The screens that are stealing childhood

30/05/2012 22:22
The screens that are stealing childhood

I’m not a Luddite, I utilise a blog for goodness sake. However I’m not three years old either. I can make a choice about when to use tech to fulfil my work or leisure purposes. I didn’t have tech introduced to me as a recreational pastime nor is my adoption and use of it tacitally encouraged by a peer group. As I’ve said before, I do recognise that we live in a world that increasingly requires computer literacy as a basic vehicle for material success, however as I have repeatedly blogged* before, the unregulated introduction of tech to children from an early age is creating a false reality and rather than joining them with their communities is further isolating them from the peers that they (with their parents facilitation) are striving to be like.  The article is interesting, but I was also intrigued by the comments below the actual article. They are definitely worth a look.
*Getting out of the box
Jury is still out, but iPads may put the pen to the sword
Is iPad an educational tool or a lifestyle addiction?
The Interweb: Font of all knowledge.
Selling U crap you just don’t need
iPadding toddlers: When is it too soon?
 Excerpts below -the full article can be read from the link above

Parents need to be vigilant about the effects of constant stimulation, writes Andrew Stevenson

Take a look around you and, in cars, shopping centres and restaurants, chances are you’ll find young children engrossed, not in the world around them, but in their new digital reality.

Australians have smartphones and tablet computers gripped in their sweaty embrace, adopting the new internet-enabled technology as the standard operating platform for their lives, at work, home and play.

But it is not only adults who are on the iWay to permanent connection. As parents readily testify, many children don’t just use the devices, they are consumed by them.

”These devices have an almost obsessive pull towards them,” says Larry Rosen, professor of psychology at California State University and author of iDisorder: Understanding Our Obsession with Technology and Overcoming its Hold on Us.

”How can you expect the world to compete with something like an iPad3 with a high-definition screen, clear video and lots of interactivity? How can anything compete with that? There’s certainly no toy that can.

”Even old people like me can’t stop themselves from tapping their pocket to make sure their iPhone is there. Imagine a teenager, even a pre-teen, who’s grown up with these devices attached at the hip 24/7 and you end up with what I think is a problem.”

The technology has been absorbed so comprehensively that the jury on the potential impact on young people is not just out, it’s yet to be empanelled.

”The million-dollar question is whether there are risks in the transfer of real time to online time and the answer is that we just don’t know,” says Andrew Campbell, a child and adolescent psychologist.
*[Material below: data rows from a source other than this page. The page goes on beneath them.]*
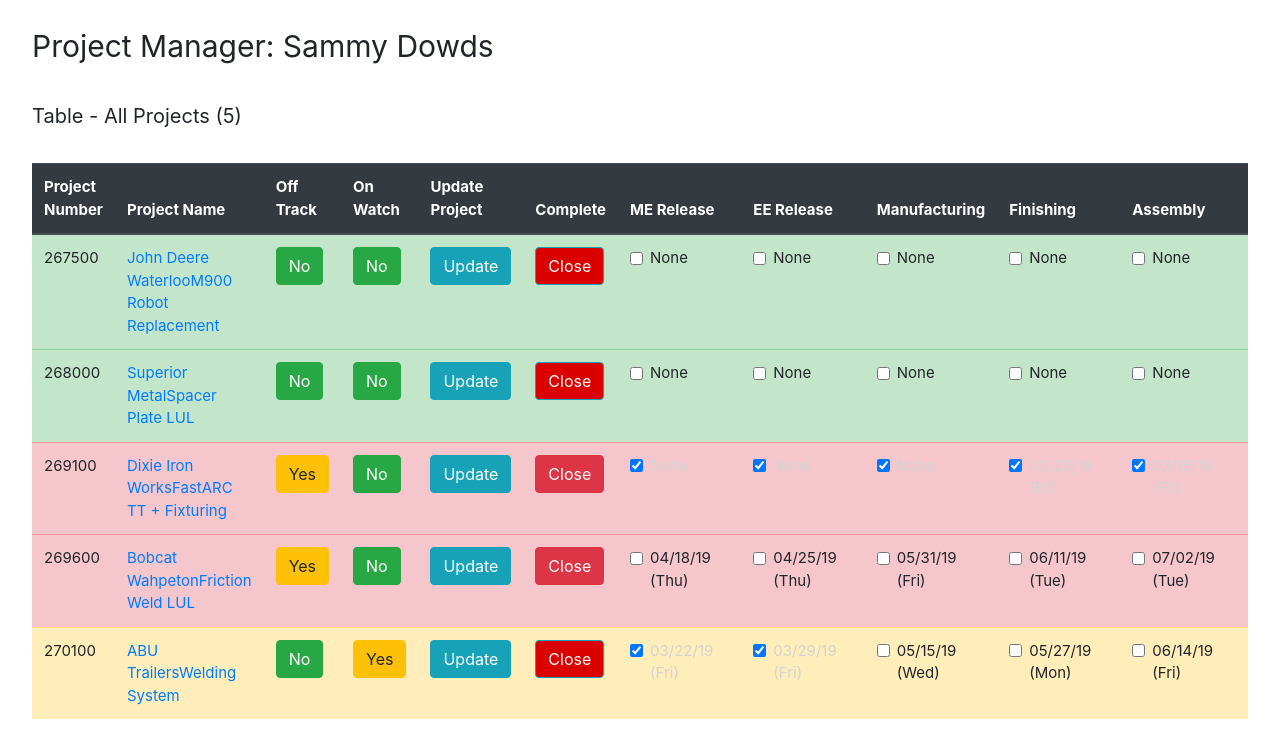
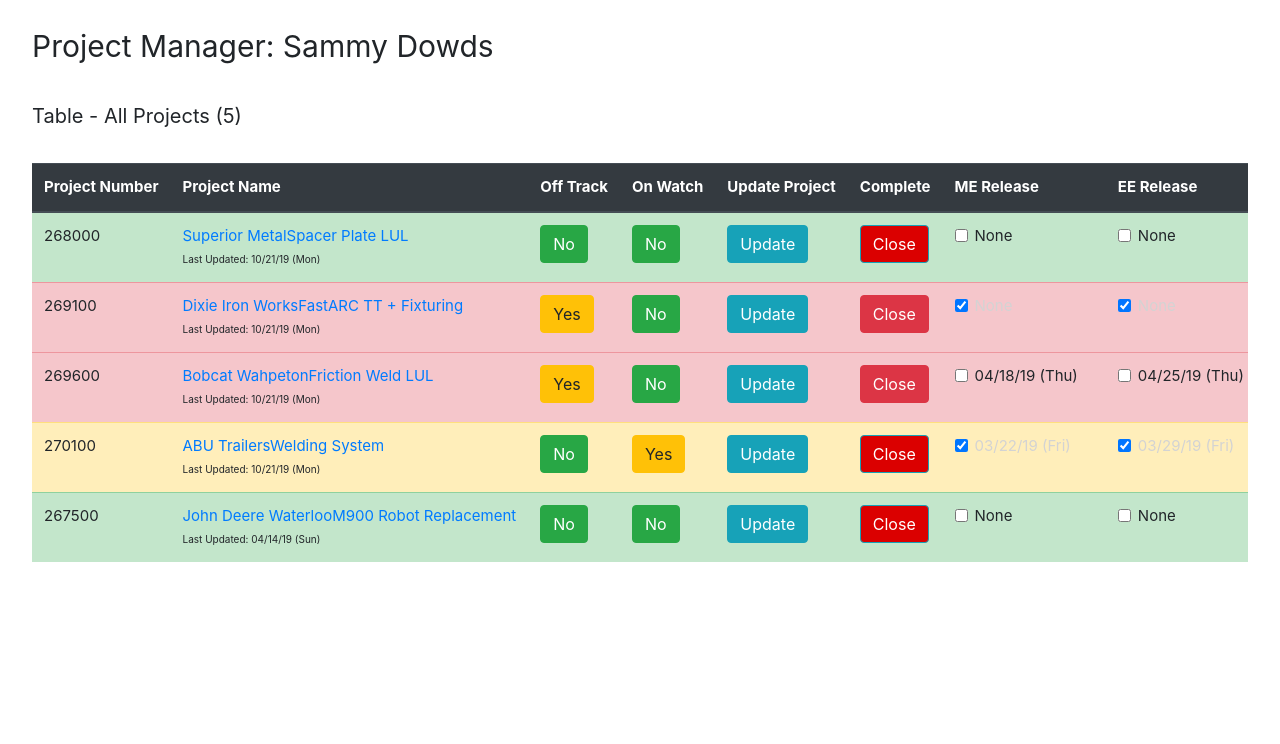
Before and after one commit to sammydowds/projectautomation, a Django app: page /projects/myprojects/ in a window 1280 px wide. Shown: the part 56-800 px from the top of the page. Run offline with Django 3.2, Linux system fonts and the light colour scheme; a user stored in the database is signed in; data comes from the database, SQL or seed files in the repository; both versions use the stored data as it was after the commit; some libraries are stand-ins or nearby versions.

Commit message:
Added latest date updated for a project

```diff
--- a/projects/forms.py
+++ b/projects/forms.py
@@ -8,6 +8,7 @@
     class Meta:
         model = Project
         fields = '__all__'
+        exclude = ('lastupdated',)
         widgets = {
                     'engineering_start': forms.DateInput(attrs={'class': 'datepicker'}),
                     'mechanicalrelease': forms.DateInput(attrs={'class': 'datepicker'}),
--- a/projects/helpers.py
+++ b/projects/helpers.py
@@ -60,6 +60,7 @@
 
     #TODO Need to check if date is none in here
 
+
     #creating a suggested schedule based on typical process of managing projects at Acieta
     suggested_sched[str(proj_number) + ': ' + 'Mechanical Design Review'] = project['mechanicalrelease'] - timedelta(weeks=1), "1 week is enough time to detail before Mechanical Release, need to send out approvals this day"
     suggested_sched[str(proj_number) + ': ' + 'Electrical Design Review'] = project['electricalrelease'] - timedelta(weeks=1), "1 week is enough time to detail before Electrical Release, need to send out approvals this day"
--- a/projects/models.py
+++ b/projects/models.py
@@ -44,6 +44,7 @@
     onwatch = models.BooleanField(default=True, null = True)
     iscurrent = models.BooleanField(default=True, null = True)
     projectmanager = models.ForeignKey(User, null=True, on_delete = models.SET_NULL)
+    lastupdated = models.DateField(default = datetime(2015, 10, 21), null = True)
 
 
     def __str__(self):
--- a/projects/templates/projects/myprojects.html
+++ b/projects/templates/projects/myprojects.html
@@ -13,7 +13,7 @@
 
   <!-- TODO: allow to scroll in body only -->
   <div style="overflow: auto; font-size: 15px;">
-	<table style="width: 100%; height: 50%;"class = "table table-hover">
+	<table style="white-space: nowrap; width: 100%; height: 50%;"class = "table table-hover">
 
     <!-- TODO: Table head fixed -->
     <thead class="thead-dark">
@@ -48,7 +48,7 @@
         {% if project.offtrack == True %}
         <tr class="table-danger">
           <td> {{ project.projectnumber }} </td>
-          <td><a href = "http://127.0.0.1:8000/projects/dashboard/{{project.projectnumber}}">{{ project.projectname }}</a></td>
+          <td><a href = "http://127.0.0.1:8000/projects/dashboard/{{project.projectnumber}}">{{ project.projectname }}<br><a style="font-size: 10px;"> Last Updated: {{project.lastupdated}}</a></a></td>
           <td>
 
             {% if project.offtrack == False %}
@@ -236,7 +236,7 @@
         {% if project.onwatch == False and project.offtrack == False %}
         <tr class="table-success">
           <td> {{ project.projectnumber }} </td>
-          <td><a href = "http://127.0.0.1:8000/projects/dashboard/{{project.projectnumber}}">{{ project.projectname }}</a></td>
+          <td><a href = "http://127.0.0.1:8000/projects/dashboard/{{project.projectnumber}}">{{ project.projectname }} <br><a style="font-size: 10px;"> Last Updated: {{project.lastupdated}}</a></a></td>
           <td>
 
             {% if project.offtrack == False %}
@@ -424,7 +424,7 @@
         {% if project.onwatch == True and project.offtrack != True %}
         <tr class="table-warning">
           <td> {{ project.projectnumber }} </td>
-          <td><a href = "http://127.0.0.1:8000/projects/dashboard/{{project.projectnumber}}">{{ project.projectname }}</a></td>
+          <td><a href = "http://127.0.0.1:8000/projects/dashboard/{{project.projectnumber}}">{{ project.projectname }}<br><a style="font-size: 10px;"> Last Updated: {{project.lastupdated}}</a></a></td>
           <td>
 
             {% if project.offtrack == False %}
--- a/projects/templates/projects/project.html
+++ b/projects/templates/projects/project.html
@@ -12,8 +12,8 @@
 
 
   <!-- TODO: allow to scroll in body only -->
-  <div style="overflow: auto; font-size: 15px;">
-	<table style="white-space: nowrap; width: 100%; height: 50%;"class = "table table-bordered table-hover">
+  <div style="font-size: 15px;">
+	<table style="white-space: nowrap; width: 100%; height: 50%;"class = "table table-bordered table-striped table-hover">
 
     <!-- TODO: Table head fixed -->
     <thead class="thead-dark">
@@ -48,7 +48,7 @@
         <tr>
 
           <td> {{ project.projectnumber }} </td>
-          <td><a href = "http://127.0.0.1:8000/projects/dashboard/{{project.projectnumber}}">{{ project.projectname }}</a></td>
+          <td><a href = "http://127.0.0.1:8000/projects/dashboard/{{project.projectnumber}}">{{ project.projectname }}<br><a style="font-size: 10px;"> Last Updated: {{project.lastupdated}}</a></a></td>
           <td> {{project.projectmanager.first_name}} {{project.projectmanager.last_name}} </td>
           <td>
 
--- a/projects/templates/projects/tasks.html
+++ b/projects/templates/projects/tasks.html
@@ -25,6 +25,7 @@
     </thead>
 
     <tbody>
+    {% if sorted_tasks != None %}
     {% for key, value in sorted_tasks.items %}
         <tr style="border: solid grey 2px;">
           <td> </td>
@@ -35,6 +36,7 @@
         </tr>
         {% endfor %}
       </tbody>
+      {% endif %}
 
     </table>
   </div>
--- a/projects/views.py
+++ b/projects/views.py
@@ -23,7 +23,7 @@
     #     imported_proj = Project(**proj)
     #     imported_proj.save()
     # -----------------------------------------------------------------------------------------------------------------
-    projects_list = Project.objects.all()
+    projects_list = Project.objects.all().exclude(iscurrent=False)
     # projects_list = reversed(projects_list.exclude(iscurrent=False))
     num_proj = projects_list.count()
     context = {
@@ -43,7 +43,8 @@
     #     imported_proj = Project(**proj)
     #     imported_proj.save()
     # # -----------------------------------------------------------------------------------------------------------------
-    projects_list = Project.objects.filter(projectmanager=request.user)
+    projects_list = Project.objects.filter(projectmanager=request.user).order_by('-lastupdated').exclude(iscurrent=False)
+    print(projects_list)
     # projects_list = reversed(projects_list.exclude(iscurrent=False))
     num_proj = projects_list.count()
     context = {
@@ -63,18 +64,17 @@
         #pulling project from database
         proj_current = Project.objects.get(projectnumber=project_num)
         form = ProjectForm(initial = proj_current.__dict__)
-
-
         return render(request, "projects/update.html", {'form': form, 'project': proj_current})
     #if post request, post updates into the database and return back to the main projects page
     if request.method == "POST":
-
         proj_updating = Project.objects.get(projectnumber = num)
+        proj_updating.lastupdated = datetime.today()
+        proj_updating.save()
         form = ProjectForm(request.POST, instance=proj_updating)
 
         if form.is_valid():
             form.save()
-        return redirect('/projects')
+        return redirect('/projects/myprojects')
 
 
 #creating a project
@@ -215,7 +215,7 @@
 @login_required
 def tasks(request):
     if request.method == "GET":
-        projects = Project.objects.filter(projectmanager=request.user.username, iscurrent=True)
+        projects = Project.objects.filter(projectmanager=request.user, iscurrent=True)
         project_tasks = []
         for project in projects:
             project_tasks.append(suggest_schedule(project))
```
Also changed, not shown: db.sqlite3, projects/migrations/0005_project_lastupdated.py (added), projects/migrations/0006_auto_20190414_0026.py (added).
…..Parents used to worry only about TV use. Now school students’ screen use may begin at home with TV in the morning, continue with interactive whiteboards, laptops and computers in class, smartphones at lunch and on the bus, and continue at home with TV, computer, phone and tablet. Wayne Warburton, a psychologist at Macquarie University, says US studies show that beyond the school gates, teenagers are using screens or listening to music for more than 7½ hours a day. In Australia it is more than five hours and rising.

Authoritative standards on appropriate levels of use are limited. The American Academy of Paediatrics recommends parents discourage TV for children under two and limit screen time for older children to less than two hours a day.

The guidelines, says Professor Rosen, are ”ludicrous” but the need for them and constant communication with young people about technology and how they use it, remains. ”It’s no longer OK to start talking to your kids about technology when they’re in their teens. You have to start talking to them about it as soon as you hand them your iPhone or let them watch television or Skype with grandma,” he says.

He suggests a ratio of screen time to other activities of 1:5 for very young children, 1:1 for pre-teens and 5:1 for teenagers. Parents should have weekly talks with their children from the start, looking for signs of obsession, addiction and lack of attention.

…..”Parents say to me they would love to put some limits on their kids’ media use but that it is so much a part of their identity – playing the same games as their friends, being involved with the same media – that they feel they would be losing friends, losing identity and having problems if they didn’t have access,” he says.

Tess Michaels